The Julian Lage Trio
Sept. 11, 2016
Guitar virtuosity was the theme for the opening week of San Francisco presenter SFJAZZ's 2016 season. In the intimate Joe Henderson
Lab at the SFJAZZ Center, that meant four nights of modern guitar wunderkind Julian Lage
working through a string of alternately reflective and bracingly visceral tunes from his new album, the impressive Arclight
(Mack Avenue, 2016).
In the much larger main hall a few hundred feet away, playing more-or-less simultaneously with Lage most of the week, it was...gulp!...Pat Metheny
, jazz's predominant guitar hero since the Jimmy Carter era.
If Lage was feeling any pressure, he sure didn't show it on the closing evening of the four-night run. Instead, what you saw was the bliss and concentration of a musician deeply connected to his instrument, buoyed by a rhythm sectionbassist Jorge Roeder
and drummer Kenny Wollesen
of supreme dexterity and versatility.
Lage has gone through a number of quite public phases for a guy who's yet to hit the age of 30. At first he was notable mainly for his precociousness. An accomplished player at an age where most kids are still working out object permanence, the prodigy was featured in a thoroughly engaging documentary, Jules at Eight
, played at the Grammy Awards when he was 13 and was backing vibes maestro Gary Burton
As a young adult, Lage gained further notice for an omnivorous stylistic appetite that saw him gradually mixing his solid grounding in jazz with roots music, abstract art jazz and much more.
Nowadays, the most distinctive thing about Lage would have to be his choice of axe. Of late, he's dropped the more jazz-traditional archtop electric from his arsenal in favor of a vintage Telecaster, a solid-body guitar of deceptively simple construction and blessed with a piercing tone more typically associated with country and rock.
Lage has said he's drawn to the Telecaster because it provides a more direct link between what his fingers do and what comes out of the amplifier. And while the inherent twang in the Telecaster's sound inspires an odd kind of creative tension from feeling that a Chet Atkins
tribute might break out any minute, it was hard to argue with the results as Lage milked his intimate familiarity with the instrument to explore a dazzlingly broad and deep palette of tonal and dynamic extremes.
Highlights included "Nocturne," a Jazz Age reverie by 1920's British bandleader Spike Hughes that provided a haunting melody Lage caressed and developed with a masterfully light touchwhen that was what he wanted to do. At other times, the melody was a mere launching point for fretboard runs of dazzling invention and fluidity. Lage was similarly adventurous in an expansive, deeply exploratory introduction to "I'll Be Seeing You," which later morphed into a fond elaboration on one of the most durable melodies in the standards canon.
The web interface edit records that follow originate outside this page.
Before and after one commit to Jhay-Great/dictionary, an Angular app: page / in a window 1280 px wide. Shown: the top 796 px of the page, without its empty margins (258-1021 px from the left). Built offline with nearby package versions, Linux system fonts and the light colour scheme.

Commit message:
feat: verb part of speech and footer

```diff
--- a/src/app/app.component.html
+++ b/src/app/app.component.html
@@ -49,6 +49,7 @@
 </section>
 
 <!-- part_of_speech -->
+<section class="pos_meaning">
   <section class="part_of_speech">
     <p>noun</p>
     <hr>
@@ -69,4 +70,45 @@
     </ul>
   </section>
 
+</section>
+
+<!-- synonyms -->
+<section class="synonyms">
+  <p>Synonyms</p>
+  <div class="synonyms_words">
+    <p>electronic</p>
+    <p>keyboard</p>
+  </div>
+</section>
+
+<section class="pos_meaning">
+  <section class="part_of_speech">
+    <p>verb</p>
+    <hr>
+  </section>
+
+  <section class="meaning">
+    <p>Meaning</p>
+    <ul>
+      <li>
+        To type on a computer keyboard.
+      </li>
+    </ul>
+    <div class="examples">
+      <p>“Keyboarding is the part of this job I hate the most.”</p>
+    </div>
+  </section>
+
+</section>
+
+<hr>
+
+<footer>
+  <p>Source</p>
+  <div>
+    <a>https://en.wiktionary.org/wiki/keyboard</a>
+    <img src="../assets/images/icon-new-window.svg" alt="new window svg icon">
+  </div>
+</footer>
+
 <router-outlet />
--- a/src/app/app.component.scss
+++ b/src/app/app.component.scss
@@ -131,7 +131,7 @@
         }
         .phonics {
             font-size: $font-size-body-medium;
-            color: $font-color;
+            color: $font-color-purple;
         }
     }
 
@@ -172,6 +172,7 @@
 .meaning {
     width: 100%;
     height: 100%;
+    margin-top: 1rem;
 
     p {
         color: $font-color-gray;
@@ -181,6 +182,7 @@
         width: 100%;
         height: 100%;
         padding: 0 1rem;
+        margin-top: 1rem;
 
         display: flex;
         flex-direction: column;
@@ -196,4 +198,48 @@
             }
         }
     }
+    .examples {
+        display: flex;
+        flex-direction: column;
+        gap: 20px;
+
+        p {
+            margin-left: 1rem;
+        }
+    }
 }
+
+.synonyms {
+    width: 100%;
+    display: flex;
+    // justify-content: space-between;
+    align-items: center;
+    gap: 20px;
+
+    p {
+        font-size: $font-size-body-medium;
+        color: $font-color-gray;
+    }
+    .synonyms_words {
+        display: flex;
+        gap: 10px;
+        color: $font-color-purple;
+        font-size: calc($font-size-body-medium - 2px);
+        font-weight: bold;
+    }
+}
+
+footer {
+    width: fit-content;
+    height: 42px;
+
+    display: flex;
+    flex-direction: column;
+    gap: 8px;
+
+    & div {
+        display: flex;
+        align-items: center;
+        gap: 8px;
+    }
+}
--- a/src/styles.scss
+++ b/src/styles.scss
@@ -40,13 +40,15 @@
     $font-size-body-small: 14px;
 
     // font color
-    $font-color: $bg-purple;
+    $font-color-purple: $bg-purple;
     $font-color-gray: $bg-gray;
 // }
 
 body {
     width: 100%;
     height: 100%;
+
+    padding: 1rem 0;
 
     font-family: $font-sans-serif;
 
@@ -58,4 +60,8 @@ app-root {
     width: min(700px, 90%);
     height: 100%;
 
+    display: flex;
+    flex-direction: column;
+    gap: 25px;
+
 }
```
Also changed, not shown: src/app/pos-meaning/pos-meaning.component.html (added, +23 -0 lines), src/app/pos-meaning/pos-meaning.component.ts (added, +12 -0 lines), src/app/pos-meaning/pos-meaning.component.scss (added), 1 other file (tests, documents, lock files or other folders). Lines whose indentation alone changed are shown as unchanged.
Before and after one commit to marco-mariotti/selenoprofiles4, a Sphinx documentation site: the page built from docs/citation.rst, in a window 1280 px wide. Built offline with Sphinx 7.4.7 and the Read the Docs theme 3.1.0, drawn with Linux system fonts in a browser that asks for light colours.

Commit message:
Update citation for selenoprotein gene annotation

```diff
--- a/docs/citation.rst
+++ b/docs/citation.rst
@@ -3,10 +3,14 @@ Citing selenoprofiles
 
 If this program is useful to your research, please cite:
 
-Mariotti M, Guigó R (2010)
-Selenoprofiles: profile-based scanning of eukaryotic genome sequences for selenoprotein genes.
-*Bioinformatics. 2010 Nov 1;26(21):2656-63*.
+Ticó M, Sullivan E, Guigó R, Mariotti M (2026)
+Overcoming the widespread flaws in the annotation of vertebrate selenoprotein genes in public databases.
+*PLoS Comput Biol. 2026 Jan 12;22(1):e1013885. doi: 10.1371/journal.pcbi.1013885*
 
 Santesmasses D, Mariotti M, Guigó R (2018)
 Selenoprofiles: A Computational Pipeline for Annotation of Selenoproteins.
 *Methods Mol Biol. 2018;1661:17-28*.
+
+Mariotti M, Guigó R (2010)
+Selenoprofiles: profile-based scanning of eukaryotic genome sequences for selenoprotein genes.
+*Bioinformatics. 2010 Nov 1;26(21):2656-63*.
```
Originals included "Ryland," an homage to roots guitar icon Ry Cooder
that mixed languid blues-inflected passages with peppy improvisational runs that owed equal debts to jazz and roots rock. "Stop Go Start" found the guitarist at his most abstract, stringing together jagged phrases united mainly by a fierce determination to take them as far as they could go.
Roeder and Wollesen were an ideal backing unit, blessed with supremely sympathetic ears that allowed them to shift precisely and effortlessly between supporting and lead roles. The dynamic was especially evident on W.C. Handy
's "Harlem Blues," where Roeder took full creative advantage of several generous solo spots while never losing the rhythmic underpinnings of the tune. Wollesen, meanwhile, deftly responded by downshifting to a hand-drumming style that had just the right weight to support but not overshadow the bassist's inventions.
Lage no doubt has a multitude of reinventions yet to come, but for now he staked out a fertile ground developing a new kind of vocabulary for jazz guitarCall it "chamber twang," maybe?with an unlikely but deceptively powerful tool.